» How to complete this task:
Tally every line of the entries that contains the string "value", then reply with only that number.

* * * * * * * * *

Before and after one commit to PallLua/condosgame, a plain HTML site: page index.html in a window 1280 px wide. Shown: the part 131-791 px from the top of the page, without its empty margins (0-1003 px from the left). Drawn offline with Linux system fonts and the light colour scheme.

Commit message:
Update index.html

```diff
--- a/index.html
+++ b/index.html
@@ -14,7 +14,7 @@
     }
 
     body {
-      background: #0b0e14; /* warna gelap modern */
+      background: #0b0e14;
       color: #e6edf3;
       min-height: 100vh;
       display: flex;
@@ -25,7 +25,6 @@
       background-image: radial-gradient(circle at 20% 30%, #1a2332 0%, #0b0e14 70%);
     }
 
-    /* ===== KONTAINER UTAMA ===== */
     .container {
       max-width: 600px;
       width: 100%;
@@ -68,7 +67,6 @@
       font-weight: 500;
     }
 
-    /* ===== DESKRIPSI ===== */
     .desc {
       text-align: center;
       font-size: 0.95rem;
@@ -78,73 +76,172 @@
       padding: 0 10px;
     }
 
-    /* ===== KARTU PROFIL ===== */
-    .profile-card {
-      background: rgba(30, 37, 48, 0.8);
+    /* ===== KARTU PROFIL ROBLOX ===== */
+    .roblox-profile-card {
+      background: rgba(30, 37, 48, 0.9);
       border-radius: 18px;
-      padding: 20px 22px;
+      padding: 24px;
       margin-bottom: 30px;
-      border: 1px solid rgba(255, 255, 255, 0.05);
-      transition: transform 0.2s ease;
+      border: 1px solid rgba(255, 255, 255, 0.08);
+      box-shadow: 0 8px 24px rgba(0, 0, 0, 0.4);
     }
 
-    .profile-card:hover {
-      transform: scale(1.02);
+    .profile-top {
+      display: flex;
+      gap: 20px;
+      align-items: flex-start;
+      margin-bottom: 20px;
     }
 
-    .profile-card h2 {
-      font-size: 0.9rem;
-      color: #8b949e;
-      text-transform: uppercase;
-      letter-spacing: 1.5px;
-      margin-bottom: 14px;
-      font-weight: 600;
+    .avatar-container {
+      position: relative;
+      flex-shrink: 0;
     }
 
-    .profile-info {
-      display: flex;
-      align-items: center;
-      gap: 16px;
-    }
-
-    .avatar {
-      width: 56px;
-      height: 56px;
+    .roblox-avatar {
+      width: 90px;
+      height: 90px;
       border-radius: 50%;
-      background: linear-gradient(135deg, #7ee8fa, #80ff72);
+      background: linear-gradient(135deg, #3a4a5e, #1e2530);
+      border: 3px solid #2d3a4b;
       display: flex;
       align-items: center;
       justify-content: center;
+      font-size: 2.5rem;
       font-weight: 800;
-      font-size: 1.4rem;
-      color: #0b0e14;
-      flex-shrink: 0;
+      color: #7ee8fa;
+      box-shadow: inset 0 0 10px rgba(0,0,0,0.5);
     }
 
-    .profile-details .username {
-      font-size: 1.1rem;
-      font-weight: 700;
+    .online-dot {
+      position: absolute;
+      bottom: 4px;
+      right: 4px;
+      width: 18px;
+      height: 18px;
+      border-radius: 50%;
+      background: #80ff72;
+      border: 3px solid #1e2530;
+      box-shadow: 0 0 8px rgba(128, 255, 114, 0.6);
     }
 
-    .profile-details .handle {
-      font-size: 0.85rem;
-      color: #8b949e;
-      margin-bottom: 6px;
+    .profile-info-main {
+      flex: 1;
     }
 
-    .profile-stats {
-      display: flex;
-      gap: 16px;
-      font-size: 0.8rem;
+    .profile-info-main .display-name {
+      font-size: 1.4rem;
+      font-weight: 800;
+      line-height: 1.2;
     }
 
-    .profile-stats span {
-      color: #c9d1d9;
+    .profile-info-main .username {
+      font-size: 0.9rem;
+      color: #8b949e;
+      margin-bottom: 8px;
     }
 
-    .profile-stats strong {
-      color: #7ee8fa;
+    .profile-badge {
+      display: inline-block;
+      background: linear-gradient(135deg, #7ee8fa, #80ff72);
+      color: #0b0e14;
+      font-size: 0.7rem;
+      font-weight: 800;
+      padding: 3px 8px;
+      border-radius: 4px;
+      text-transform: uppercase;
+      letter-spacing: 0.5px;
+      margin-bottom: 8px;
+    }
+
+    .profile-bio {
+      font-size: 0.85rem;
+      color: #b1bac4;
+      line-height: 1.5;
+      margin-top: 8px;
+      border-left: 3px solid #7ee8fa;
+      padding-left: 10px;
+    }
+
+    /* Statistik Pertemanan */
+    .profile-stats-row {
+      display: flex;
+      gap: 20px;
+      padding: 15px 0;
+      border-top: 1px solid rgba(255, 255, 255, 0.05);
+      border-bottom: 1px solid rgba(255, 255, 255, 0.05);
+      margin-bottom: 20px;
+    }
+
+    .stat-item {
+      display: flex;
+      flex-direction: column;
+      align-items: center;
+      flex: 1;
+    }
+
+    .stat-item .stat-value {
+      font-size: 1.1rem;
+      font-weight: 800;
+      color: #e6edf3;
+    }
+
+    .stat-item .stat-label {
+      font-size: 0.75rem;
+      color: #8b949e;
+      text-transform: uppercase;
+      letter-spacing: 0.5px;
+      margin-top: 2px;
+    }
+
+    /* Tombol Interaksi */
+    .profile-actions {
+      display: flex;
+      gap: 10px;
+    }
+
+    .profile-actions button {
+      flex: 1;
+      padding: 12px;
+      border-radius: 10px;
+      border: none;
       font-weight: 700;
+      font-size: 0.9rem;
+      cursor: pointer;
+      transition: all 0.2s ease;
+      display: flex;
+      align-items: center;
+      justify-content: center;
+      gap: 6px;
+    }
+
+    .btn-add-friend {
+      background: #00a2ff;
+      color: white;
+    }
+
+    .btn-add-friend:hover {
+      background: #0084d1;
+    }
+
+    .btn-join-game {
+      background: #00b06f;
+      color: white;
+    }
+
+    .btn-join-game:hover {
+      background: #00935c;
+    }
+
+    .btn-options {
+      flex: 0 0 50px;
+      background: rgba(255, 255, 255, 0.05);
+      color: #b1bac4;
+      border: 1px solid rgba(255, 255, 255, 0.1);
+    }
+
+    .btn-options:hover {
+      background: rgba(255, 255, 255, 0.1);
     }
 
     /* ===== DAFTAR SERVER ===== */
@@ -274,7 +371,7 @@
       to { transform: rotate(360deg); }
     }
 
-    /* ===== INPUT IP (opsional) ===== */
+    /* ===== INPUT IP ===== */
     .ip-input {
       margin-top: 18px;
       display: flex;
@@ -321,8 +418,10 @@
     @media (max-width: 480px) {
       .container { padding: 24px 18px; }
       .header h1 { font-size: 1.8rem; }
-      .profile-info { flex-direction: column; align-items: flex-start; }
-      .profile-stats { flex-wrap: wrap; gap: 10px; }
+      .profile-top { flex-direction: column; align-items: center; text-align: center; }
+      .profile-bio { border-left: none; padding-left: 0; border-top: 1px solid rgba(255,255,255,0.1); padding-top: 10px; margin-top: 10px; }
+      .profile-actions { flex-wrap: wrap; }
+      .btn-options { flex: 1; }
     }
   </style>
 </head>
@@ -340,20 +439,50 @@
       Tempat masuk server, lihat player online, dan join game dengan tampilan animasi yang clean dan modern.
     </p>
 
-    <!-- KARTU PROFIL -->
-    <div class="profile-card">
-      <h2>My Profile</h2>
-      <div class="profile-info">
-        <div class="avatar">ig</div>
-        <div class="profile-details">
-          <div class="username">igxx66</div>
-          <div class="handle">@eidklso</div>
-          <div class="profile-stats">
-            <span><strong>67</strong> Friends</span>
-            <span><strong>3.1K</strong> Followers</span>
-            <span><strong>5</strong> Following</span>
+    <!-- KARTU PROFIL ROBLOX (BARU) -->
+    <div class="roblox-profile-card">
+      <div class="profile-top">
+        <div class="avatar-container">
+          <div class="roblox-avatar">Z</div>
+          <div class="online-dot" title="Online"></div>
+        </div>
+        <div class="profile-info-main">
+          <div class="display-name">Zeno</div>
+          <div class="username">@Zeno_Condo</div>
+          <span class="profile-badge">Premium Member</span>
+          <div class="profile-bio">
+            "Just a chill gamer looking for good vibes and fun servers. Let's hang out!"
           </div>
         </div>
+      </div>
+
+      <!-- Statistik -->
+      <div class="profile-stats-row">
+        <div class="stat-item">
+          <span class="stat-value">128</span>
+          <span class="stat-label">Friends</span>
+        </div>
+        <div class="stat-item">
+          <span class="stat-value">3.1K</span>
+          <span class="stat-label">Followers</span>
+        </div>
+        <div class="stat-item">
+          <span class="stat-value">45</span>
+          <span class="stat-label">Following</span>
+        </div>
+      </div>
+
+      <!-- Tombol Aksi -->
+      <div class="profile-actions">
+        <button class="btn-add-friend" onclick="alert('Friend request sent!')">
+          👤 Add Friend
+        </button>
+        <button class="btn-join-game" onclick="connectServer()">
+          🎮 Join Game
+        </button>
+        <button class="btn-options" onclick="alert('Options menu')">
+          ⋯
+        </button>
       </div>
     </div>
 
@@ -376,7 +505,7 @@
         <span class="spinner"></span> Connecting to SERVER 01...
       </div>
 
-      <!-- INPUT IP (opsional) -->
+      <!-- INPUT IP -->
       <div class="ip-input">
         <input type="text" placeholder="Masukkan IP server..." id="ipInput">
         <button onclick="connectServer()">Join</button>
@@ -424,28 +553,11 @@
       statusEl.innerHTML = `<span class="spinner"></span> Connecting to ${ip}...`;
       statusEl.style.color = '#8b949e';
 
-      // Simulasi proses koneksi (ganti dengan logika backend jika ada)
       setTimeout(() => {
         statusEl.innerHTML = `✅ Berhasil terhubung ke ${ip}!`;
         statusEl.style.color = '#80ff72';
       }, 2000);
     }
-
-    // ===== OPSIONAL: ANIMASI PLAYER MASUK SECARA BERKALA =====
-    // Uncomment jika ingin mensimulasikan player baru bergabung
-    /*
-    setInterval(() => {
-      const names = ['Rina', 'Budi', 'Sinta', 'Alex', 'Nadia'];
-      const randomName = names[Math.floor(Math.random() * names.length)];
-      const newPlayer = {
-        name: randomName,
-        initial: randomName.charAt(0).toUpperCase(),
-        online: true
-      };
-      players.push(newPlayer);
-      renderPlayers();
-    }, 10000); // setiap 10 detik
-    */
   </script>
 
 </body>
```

* * * * * * * * *

» Completed exercise:
4